As the title track to Wavves new record, King of the Beach, starts spinning, it's clear that this isn't going to be Wavvvves. Recorded in a real studio with Modest Mouse producer Dennis Herring, the sound is clean and muscular. It'll be a hell of a jolt to those who've considered Williams' songwriting mostly fuzz and mirrors to this point: Whereas his early, more formless half-songs got compared to No Age by default, this is closer to the laser-guided garage rock of the late Jay Reatard (whose old rhythm section just happens to be Wavves' current touring band).
Though the record is more nimble musically, its themes remain stunted to teenage immediacy—Nintendo, beaches, water fights, being dumb, feeling lame and vaguely guilty. With the feedback peeled off, the banality of the pop-punk hooks is even more apparent. There are times when Williams might be a couple of bodily function jokes away from accidentally writing a Blink 182 single. But there's a dark undercurrent to the words too—self-deprecation bordering on self-hate. Lyrics like, "I'd say I'm sorry but it doesn't mean shit," or "All my friends hate my guts," feel like internalized responses to pages upon pages of Internet comments berating him for various fuck-ups.

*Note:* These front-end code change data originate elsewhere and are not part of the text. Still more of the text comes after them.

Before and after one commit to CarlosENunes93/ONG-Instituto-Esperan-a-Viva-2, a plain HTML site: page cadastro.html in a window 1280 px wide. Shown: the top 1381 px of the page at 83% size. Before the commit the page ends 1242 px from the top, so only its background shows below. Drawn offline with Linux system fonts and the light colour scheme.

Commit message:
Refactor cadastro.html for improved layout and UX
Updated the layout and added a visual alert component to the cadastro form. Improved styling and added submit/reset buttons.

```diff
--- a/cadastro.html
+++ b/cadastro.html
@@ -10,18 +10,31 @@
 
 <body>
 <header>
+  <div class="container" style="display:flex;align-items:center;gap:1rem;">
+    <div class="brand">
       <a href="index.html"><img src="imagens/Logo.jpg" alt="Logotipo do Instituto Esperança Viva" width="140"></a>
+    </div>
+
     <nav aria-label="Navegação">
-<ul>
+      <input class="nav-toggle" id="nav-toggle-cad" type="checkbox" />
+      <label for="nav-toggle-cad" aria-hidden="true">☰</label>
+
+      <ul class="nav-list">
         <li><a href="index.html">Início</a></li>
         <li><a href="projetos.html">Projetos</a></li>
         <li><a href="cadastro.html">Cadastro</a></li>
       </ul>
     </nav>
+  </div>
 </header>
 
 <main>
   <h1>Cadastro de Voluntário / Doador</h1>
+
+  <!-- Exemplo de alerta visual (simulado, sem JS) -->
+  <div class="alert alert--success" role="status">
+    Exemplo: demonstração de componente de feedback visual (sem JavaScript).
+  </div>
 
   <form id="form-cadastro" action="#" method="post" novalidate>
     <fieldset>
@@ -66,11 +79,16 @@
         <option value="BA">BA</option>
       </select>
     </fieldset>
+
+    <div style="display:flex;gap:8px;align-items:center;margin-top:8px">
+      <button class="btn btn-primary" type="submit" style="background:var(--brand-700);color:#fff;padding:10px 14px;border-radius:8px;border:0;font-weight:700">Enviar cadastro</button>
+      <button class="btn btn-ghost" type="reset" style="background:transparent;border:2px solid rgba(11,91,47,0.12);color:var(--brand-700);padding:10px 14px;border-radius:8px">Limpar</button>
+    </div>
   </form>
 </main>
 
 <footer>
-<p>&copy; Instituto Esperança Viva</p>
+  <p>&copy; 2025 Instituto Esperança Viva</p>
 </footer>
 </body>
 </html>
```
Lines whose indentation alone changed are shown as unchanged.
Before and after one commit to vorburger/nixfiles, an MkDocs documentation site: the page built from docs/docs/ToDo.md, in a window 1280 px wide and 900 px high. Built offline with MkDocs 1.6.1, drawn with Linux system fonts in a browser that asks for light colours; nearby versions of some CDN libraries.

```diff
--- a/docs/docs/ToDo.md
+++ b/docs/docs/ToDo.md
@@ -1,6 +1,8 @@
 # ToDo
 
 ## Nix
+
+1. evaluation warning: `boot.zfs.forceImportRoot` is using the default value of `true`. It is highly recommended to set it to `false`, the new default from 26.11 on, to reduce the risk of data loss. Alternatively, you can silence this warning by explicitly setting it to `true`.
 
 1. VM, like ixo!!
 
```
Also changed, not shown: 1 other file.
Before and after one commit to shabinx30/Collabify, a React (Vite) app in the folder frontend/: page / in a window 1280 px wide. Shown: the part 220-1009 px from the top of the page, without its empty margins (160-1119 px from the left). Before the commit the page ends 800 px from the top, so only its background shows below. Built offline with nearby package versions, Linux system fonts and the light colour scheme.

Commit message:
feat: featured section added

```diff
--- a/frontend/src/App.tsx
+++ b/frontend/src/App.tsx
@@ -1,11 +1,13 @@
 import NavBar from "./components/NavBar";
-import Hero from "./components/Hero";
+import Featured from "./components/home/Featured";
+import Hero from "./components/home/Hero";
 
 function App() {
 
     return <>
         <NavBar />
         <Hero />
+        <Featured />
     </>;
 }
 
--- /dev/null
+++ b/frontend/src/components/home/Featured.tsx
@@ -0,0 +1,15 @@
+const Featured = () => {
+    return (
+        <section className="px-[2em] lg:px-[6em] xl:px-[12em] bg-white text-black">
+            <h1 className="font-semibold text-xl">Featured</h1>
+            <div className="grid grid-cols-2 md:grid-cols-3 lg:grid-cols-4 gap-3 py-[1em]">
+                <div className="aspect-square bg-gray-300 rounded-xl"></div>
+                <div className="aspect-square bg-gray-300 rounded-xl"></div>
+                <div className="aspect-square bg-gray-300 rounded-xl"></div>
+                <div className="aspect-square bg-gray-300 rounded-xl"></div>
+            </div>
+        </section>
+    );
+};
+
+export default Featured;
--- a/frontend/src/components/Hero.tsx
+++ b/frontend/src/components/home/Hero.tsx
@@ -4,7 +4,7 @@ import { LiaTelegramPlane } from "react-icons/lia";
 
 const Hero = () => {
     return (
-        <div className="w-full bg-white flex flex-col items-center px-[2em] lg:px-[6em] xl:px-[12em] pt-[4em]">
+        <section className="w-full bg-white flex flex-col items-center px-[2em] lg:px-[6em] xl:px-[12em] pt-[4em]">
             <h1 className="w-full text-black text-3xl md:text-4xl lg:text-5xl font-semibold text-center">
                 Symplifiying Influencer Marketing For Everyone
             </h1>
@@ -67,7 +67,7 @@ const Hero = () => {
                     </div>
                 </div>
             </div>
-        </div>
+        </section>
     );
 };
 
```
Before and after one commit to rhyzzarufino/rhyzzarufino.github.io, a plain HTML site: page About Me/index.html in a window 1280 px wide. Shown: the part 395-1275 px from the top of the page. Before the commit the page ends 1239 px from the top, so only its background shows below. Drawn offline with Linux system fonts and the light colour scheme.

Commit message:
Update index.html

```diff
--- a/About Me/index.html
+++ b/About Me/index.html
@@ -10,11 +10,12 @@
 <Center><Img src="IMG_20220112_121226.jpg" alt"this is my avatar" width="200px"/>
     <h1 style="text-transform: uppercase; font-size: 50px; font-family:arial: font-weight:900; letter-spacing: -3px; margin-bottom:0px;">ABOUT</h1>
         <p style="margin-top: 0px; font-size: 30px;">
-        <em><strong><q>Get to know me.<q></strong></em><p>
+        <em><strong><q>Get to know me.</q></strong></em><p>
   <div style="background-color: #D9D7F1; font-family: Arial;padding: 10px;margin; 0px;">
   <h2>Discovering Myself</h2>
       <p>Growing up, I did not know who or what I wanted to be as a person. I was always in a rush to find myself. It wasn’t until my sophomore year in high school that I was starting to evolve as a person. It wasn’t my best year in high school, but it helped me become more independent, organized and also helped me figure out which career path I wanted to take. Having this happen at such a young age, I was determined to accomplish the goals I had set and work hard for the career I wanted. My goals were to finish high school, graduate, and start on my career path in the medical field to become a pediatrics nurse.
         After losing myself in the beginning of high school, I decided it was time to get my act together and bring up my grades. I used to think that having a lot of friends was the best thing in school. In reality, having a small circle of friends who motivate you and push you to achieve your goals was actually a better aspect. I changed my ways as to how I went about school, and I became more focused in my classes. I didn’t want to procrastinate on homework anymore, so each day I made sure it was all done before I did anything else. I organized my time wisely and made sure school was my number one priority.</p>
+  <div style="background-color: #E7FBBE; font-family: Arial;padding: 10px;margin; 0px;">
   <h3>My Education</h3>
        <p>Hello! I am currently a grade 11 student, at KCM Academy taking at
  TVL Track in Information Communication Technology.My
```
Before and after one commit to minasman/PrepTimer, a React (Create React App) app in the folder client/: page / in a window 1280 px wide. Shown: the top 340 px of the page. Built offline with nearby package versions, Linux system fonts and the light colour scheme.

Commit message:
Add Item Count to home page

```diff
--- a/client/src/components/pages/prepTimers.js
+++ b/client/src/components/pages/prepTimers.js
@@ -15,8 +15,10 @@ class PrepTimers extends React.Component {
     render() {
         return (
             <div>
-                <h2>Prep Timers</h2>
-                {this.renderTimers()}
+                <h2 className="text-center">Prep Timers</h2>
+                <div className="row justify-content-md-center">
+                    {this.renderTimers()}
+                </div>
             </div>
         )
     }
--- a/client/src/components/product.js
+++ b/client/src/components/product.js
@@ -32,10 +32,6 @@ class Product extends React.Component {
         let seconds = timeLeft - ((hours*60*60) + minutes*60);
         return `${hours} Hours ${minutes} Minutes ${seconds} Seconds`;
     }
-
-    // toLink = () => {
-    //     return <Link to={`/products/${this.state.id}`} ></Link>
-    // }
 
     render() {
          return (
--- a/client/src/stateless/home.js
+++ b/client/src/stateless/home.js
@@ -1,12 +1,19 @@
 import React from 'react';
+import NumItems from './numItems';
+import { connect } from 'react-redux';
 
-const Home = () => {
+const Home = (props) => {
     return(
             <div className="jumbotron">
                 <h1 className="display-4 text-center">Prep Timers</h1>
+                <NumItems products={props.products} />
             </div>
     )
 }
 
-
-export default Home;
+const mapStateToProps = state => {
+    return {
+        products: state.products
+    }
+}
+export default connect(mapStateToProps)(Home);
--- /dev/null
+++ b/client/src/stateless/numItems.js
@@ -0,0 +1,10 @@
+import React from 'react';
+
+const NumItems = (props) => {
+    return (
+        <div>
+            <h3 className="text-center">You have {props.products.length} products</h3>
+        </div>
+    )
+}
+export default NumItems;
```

During "Take on the World," Williams sings, "I still hate my music, it's all the same." Encouragingly, that seems like one self-inflicted zing he's taken pains to correct. King of the Beach's middle section swings from shuffling near-ballads, to deranged bubblegum pop, to hooky, low-key synth that could be described with made-up nightmare terms like "chill-wave doo-wap." It's not all great. Eyes roll as he breaks out the Phil Spector "Be My Baby" drumbeat for the eighteen-millionth time. Crazed, muppet-voiced backing vocals occasionally make Woods' Jeremy Earl sound comparatively normal. And yeah, sometimes the dumbness of it all just overwhelms everything else. But for a third record, it's not a bad start.